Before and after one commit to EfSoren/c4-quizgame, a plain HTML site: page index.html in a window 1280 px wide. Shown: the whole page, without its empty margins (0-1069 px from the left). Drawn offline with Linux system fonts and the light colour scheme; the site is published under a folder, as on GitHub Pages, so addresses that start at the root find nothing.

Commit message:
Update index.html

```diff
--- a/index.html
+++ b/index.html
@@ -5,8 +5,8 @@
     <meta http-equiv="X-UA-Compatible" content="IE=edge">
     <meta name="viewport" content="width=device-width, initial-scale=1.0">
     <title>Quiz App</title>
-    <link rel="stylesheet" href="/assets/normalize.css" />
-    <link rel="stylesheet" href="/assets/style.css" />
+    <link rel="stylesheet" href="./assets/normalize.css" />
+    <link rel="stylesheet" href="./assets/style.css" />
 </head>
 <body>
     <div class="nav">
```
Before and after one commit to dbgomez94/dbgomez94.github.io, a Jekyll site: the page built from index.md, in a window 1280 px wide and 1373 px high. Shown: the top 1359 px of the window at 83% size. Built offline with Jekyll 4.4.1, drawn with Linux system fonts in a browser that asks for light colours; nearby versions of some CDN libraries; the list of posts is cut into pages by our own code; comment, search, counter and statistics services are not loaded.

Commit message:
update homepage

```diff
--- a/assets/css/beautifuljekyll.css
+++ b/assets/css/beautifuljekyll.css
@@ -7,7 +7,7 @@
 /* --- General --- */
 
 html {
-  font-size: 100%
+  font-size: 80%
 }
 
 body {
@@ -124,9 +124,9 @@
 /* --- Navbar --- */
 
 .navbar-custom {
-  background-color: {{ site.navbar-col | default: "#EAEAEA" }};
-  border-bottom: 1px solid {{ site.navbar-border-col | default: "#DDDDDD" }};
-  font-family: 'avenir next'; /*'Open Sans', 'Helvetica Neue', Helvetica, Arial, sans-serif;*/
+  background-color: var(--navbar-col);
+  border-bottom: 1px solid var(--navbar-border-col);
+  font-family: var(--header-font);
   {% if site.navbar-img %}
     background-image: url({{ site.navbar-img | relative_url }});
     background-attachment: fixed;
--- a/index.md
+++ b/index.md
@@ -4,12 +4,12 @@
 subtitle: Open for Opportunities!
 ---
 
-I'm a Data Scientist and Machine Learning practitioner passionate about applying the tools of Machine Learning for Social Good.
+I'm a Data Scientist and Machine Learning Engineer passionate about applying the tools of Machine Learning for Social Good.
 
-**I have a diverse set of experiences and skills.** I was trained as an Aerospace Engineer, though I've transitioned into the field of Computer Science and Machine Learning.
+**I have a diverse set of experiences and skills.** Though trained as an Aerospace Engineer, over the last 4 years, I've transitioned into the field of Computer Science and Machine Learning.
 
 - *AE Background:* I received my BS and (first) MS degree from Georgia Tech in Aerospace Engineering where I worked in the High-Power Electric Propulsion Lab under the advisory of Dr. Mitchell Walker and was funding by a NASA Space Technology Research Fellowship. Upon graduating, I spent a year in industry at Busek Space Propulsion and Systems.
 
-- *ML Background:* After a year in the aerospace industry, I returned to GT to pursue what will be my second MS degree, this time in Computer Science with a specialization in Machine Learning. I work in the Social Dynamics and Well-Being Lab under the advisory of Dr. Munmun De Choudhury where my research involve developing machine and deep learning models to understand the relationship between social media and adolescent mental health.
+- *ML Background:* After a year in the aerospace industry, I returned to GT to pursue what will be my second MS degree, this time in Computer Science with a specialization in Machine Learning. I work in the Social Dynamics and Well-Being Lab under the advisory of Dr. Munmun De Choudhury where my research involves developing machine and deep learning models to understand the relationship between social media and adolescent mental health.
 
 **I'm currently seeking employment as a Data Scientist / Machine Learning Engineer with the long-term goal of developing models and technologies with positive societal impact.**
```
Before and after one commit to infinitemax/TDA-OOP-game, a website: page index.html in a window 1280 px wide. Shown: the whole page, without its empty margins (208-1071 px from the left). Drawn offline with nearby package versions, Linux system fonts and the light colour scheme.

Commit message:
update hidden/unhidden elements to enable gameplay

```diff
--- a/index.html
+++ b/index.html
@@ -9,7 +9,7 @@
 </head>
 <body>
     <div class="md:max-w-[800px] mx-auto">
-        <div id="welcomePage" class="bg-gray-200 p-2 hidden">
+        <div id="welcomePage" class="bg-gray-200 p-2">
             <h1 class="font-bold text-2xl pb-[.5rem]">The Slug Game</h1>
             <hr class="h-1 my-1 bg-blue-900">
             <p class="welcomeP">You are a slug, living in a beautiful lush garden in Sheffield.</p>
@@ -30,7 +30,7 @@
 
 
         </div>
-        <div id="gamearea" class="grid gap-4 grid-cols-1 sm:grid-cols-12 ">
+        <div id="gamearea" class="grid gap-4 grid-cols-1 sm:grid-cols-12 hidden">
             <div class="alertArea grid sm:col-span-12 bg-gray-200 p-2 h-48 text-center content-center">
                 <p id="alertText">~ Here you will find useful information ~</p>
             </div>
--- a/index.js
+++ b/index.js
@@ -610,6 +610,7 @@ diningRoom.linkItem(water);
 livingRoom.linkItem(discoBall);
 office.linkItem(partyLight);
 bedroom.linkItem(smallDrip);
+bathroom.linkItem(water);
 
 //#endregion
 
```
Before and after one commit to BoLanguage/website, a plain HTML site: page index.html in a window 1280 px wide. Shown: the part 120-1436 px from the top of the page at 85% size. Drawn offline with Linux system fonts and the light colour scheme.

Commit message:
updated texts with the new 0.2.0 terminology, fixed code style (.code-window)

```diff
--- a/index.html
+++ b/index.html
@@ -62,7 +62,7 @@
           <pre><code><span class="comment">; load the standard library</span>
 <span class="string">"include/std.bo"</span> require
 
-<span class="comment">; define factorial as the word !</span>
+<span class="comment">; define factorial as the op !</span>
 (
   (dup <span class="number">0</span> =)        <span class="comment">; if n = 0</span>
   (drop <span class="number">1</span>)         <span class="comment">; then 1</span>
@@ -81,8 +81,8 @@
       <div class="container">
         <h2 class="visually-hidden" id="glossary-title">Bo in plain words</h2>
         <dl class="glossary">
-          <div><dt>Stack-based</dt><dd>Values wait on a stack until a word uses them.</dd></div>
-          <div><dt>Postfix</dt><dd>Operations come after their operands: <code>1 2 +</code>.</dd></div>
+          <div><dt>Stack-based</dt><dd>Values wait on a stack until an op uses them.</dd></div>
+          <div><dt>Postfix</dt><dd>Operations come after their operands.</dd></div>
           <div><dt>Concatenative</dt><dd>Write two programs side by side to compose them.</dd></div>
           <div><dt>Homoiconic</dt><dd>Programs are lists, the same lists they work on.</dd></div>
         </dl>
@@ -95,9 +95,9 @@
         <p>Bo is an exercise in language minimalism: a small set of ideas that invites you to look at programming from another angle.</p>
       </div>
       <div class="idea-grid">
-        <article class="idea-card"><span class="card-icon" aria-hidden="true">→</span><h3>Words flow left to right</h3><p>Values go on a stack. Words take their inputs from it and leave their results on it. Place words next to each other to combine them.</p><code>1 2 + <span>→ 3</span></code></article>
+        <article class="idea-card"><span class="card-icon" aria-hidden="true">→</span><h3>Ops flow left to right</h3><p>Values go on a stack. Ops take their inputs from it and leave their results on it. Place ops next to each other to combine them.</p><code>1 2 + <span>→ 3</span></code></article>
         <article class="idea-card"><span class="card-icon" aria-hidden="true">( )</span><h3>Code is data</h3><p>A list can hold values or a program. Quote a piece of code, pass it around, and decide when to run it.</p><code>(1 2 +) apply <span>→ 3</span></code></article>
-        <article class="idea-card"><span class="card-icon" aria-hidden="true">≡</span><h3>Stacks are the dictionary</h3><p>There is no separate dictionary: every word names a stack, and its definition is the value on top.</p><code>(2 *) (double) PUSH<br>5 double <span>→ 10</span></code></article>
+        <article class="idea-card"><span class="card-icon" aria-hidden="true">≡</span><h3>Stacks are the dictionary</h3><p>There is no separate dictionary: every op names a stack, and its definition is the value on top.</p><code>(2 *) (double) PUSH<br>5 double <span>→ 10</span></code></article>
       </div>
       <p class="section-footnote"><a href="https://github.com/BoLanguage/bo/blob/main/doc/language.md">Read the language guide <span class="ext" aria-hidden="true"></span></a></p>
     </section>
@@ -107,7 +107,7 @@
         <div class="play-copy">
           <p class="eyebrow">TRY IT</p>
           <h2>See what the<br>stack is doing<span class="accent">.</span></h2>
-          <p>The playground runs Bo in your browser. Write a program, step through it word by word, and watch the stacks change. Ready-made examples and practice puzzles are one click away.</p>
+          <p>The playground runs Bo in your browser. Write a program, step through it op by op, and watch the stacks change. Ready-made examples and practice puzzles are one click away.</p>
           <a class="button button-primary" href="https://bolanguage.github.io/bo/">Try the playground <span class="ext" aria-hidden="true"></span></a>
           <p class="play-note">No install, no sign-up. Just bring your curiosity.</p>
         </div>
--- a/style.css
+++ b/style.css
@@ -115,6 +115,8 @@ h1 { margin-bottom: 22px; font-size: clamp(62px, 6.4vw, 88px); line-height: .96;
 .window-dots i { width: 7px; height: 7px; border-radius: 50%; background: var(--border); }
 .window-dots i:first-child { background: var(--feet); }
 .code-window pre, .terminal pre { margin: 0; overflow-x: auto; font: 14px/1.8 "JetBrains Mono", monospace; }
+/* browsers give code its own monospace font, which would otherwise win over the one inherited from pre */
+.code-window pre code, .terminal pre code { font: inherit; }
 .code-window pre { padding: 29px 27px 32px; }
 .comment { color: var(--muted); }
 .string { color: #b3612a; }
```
____________________
The expected result is every line from the material above that includes "family".

_SOLUTION TO THIS PROBLEM_
-  font-family: 'avenir next'; /*'Open Sans', 'Helvetica Neue', Helvetica, Arial, sans-serif;*/
+  font-family: var(--header-font);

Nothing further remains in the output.